## TASK PROMPT
Return every record below exactly as given, images excluded.

::: DATASET ENTRIES :::

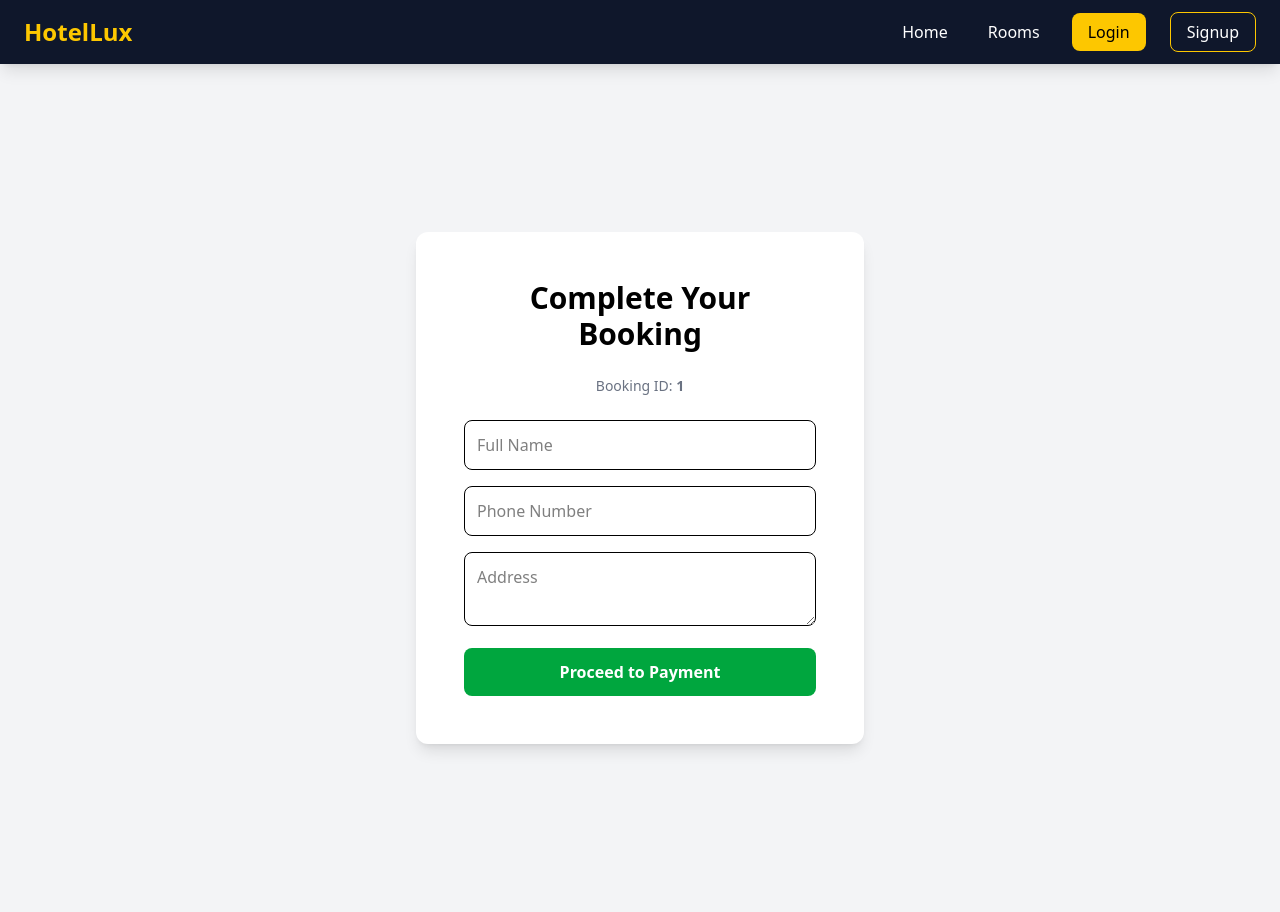
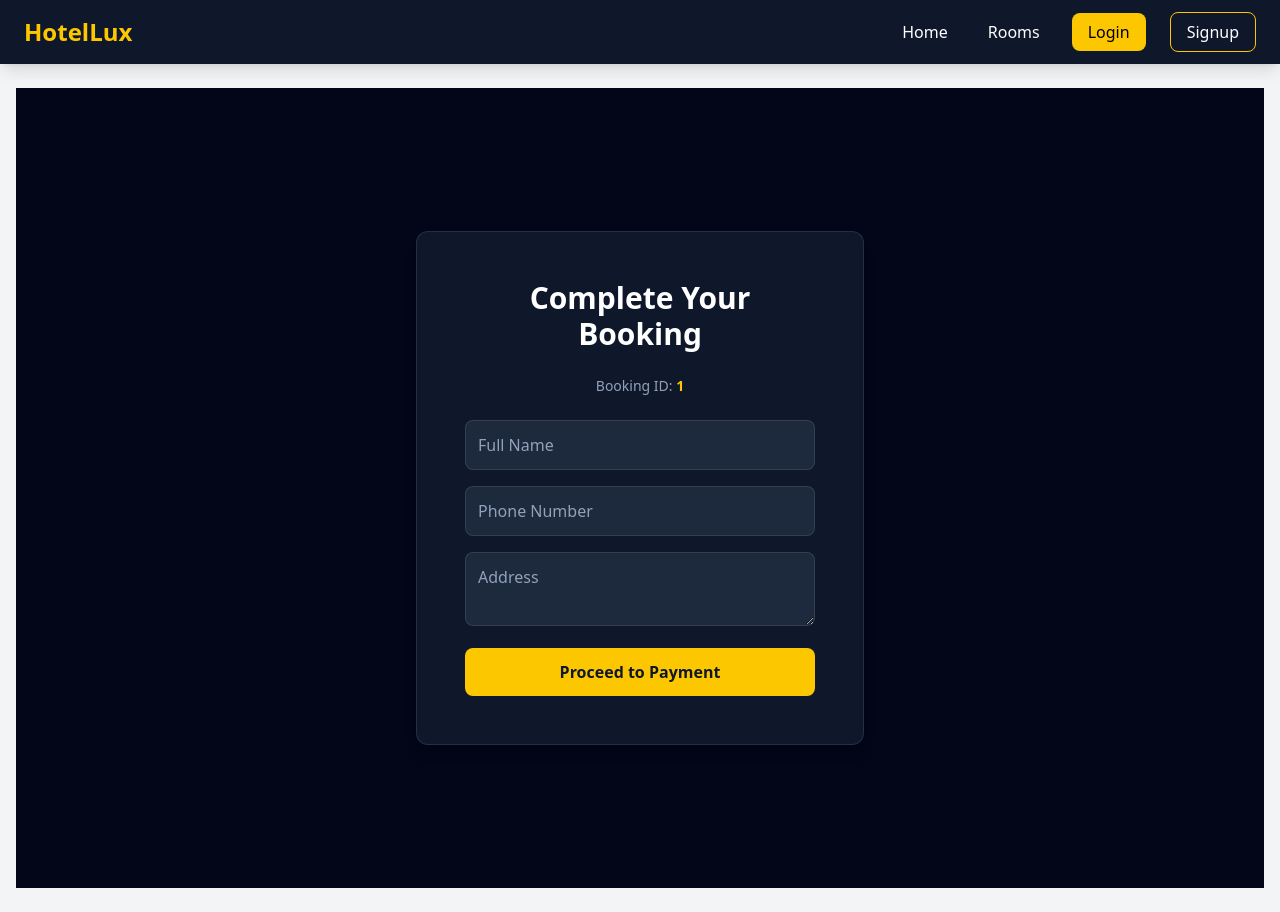
Before and after one commit to shehabuddin380/hotel-frontend, a React (Vite) app: page /buy/1 in a window 1280 px wide. Built offline with nearby package versions, Linux system fonts and the light colour scheme; no server answers.

Commit message:
upadet and fix Buy

```diff
--- a/src/pages/Buy.jsx
+++ b/src/pages/Buy.jsx
@@ -1,12 +1,18 @@
+import { useState } from "react";
 import { useParams } from "react-router-dom";
 import api from "../api/axios";
 
 const Buy = () => {
   const { id } = useParams();
+  const [error, setError] = useState("");
+  const [loading, setLoading] = useState(false);
 
   const handleSubmit = async (e) => {
     e.preventDefault();
+    setError("");
+    setLoading(true);
 
+    try {
       const res = await api.post("payments/payment/", {
         room_id: id,
         name: e.target.name.value,
@@ -15,49 +21,61 @@ const Buy = () => {
       });
 
       window.location.href = res.data.payment_url;
+    } catch (err) {
+      setError(
+        err.response?.data?.detail ||
+          "Something went wrong while starting payment. Please try again."
+      );
+      setLoading(false);
+    }
   };
 
   return (
-    <div className="min-h-screen flex items-center justify-center bg-gray-100 px-4">
+    <div className="min-h-screen flex items-center justify-center bg-slate-950 px-4">
       <form
         onSubmit={handleSubmit}
-        className="bg-white p-8 md:p-12 rounded-xl shadow-lg w-full max-w-md"
+        className="bg-slate-900 border border-white/10 p-8 md:p-12 rounded-xl shadow-lg w-full max-w-md text-white"
       >
         <h2 className="text-2xl md:text-3xl font-bold mb-6 text-center">
           Complete Your Booking
         </h2>
 
-        <p className="text-sm text-gray-500 mb-6 text-center">
-          Booking ID: <span className="font-semibold">{id}</span>
+        <p className="text-sm text-slate-400 mb-6 text-center">
+          Booking ID: <span className="font-semibold text-yellow-400">{id}</span>
         </p>
+
+        {error && (
+          <p className="text-red-400 text-sm text-center mb-4">{error}</p>
+        )}
 
         <div className="space-y-4">
           <input
             name="name"
             placeholder="Full Name"
-            className="w-full border p-3 rounded-lg focus:outline-none focus:ring-2 focus:ring-blue-500"
+            className="w-full p-3 rounded-lg bg-slate-800 border border-white/10 placeholder-slate-400 focus:outline-none focus:ring-2 focus:ring-yellow-400"
             required
           />
 
           <input
             name="phone"
             placeholder="Phone Number"
-            className="w-full border p-3 rounded-lg focus:outline-none focus:ring-2 focus:ring-blue-500"
+            className="w-full p-3 rounded-lg bg-slate-800 border border-white/10 placeholder-slate-400 focus:outline-none focus:ring-2 focus:ring-yellow-400"
             required
           />
 
           <textarea
             name="address"
             placeholder="Address"
-            className="w-full border p-3 rounded-lg focus:outline-none focus:ring-2 focus:ring-blue-500"
+            className="w-full p-3 rounded-lg bg-slate-800 border border-white/10 placeholder-slate-400 focus:outline-none focus:ring-2 focus:ring-yellow-400"
             required
           />
 
           <button
             type="submit"
-            className="w-full bg-green-600 hover:bg-green-700 text-white py-3 rounded-lg transition font-semibold"
+            disabled={loading}
+            className="w-full bg-yellow-400 hover:bg-yellow-300 text-slate-900 py-3 rounded-lg transition font-semibold disabled:bg-slate-600 disabled:text-slate-300"
           >
-            Proceed to Payment
+            {loading ? "Processing..." : "Proceed to Payment"}
           </button>
         </div>
       </form>
```
Lines whose indentation alone changed are shown as unchanged.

:::

## SOLUTION TO THIS EXERCISE
Before and after one commit to shehabuddin380/hotel-frontend, a React (Vite) app: page /buy/1 in a window 1280 px wide. Built offline with nearby package versions, Linux system fonts and the light colour scheme; no server answers.

Commit message:
upadet and fix Buy

```diff
--- a/src/pages/Buy.jsx
+++ b/src/pages/Buy.jsx
@@ -1,12 +1,18 @@
+import { useState } from "react";
 import { useParams } from "react-router-dom";
 import api from "../api/axios";
 
 const Buy = () => {
   const { id } = useParams();
+  const [error, setError] = useState("");
+  const [loading, setLoading] = useState(false);
 
   const handleSubmit = async (e) => {
     e.preventDefault();
+    setError("");
+    setLoading(true);
 
+    try {
       const res = await api.post("payments/payment/", {
         room_id: id,
         name: e.target.name.value,
@@ -15,49 +21,61 @@ const Buy = () => {
       });
 
       window.location.href = res.data.payment_url;
+    } catch (err) {
+      setError(
+        err.response?.data?.detail ||
+          "Something went wrong while starting payment. Please try again."
+      );
+      setLoading(false);
+    }
   };
 
   return (
-    <div className="min-h-screen flex items-center justify-center bg-gray-100 px-4">
+    <div className="min-h-screen flex items-center justify-center bg-slate-950 px-4">
       <form
         onSubmit={handleSubmit}
-        className="bg-white p-8 md:p-12 rounded-xl shadow-lg w-full max-w-md"
+        className="bg-slate-900 border border-white/10 p-8 md:p-12 rounded-xl shadow-lg w-full max-w-md text-white"
       >
         <h2 className="text-2xl md:text-3xl font-bold mb-6 text-center">
           Complete Your Booking
         </h2>
 
-        <p className="text-sm text-gray-500 mb-6 text-center">
-          Booking ID: <span className="font-semibold">{id}</span>
+        <p className="text-sm text-slate-400 mb-6 text-center">
+          Booking ID: <span className="font-semibold text-yellow-400">{id}</span>
         </p>
+
+        {error && (
+          <p className="text-red-400 text-sm text-center mb-4">{error}</p>
+        )}
 
         <div className="space-y-4">
           <input
             name="name"
             placeholder="Full Name"
-            className="w-full border p-3 rounded-lg focus:outline-none focus:ring-2 focus:ring-blue-500"
+            className="w-full p-3 rounded-lg bg-slate-800 border border-white/10 placeholder-slate-400 focus:outline-none focus:ring-2 focus:ring-yellow-400"
             required
           />
 
           <input
             name="phone"
             placeholder="Phone Number"
-            className="w-full border p-3 rounded-lg focus:outline-none focus:ring-2 focus:ring-blue-500"
+            className="w-full p-3 rounded-lg bg-slate-800 border border-white/10 placeholder-slate-400 focus:outline-none focus:ring-2 focus:ring-yellow-400"
             required
           />
 
           <textarea
             name="address"
             placeholder="Address"
-            className="w-full border p-3 rounded-lg focus:outline-none focus:ring-2 focus:ring-blue-500"
+            className="w-full p-3 rounded-lg bg-slate-800 border border-white/10 placeholder-slate-400 focus:outline-none focus:ring-2 focus:ring-yellow-400"
             required
           />
 
           <button
             type="submit"
-            className="w-full bg-green-600 hover:bg-green-700 text-white py-3 rounded-lg transition font-semibold"
+            disabled={loading}
+            className="w-full bg-yellow-400 hover:bg-yellow-300 text-slate-900 py-3 rounded-lg transition font-semibold disabled:bg-slate-600 disabled:text-slate-300"
           >
-            Proceed to Payment
+            {loading ? "Processing..." : "Proceed to Payment"}
           </button>
         </div>
       </form>
```
Lines whose indentation alone changed are shown as unchanged.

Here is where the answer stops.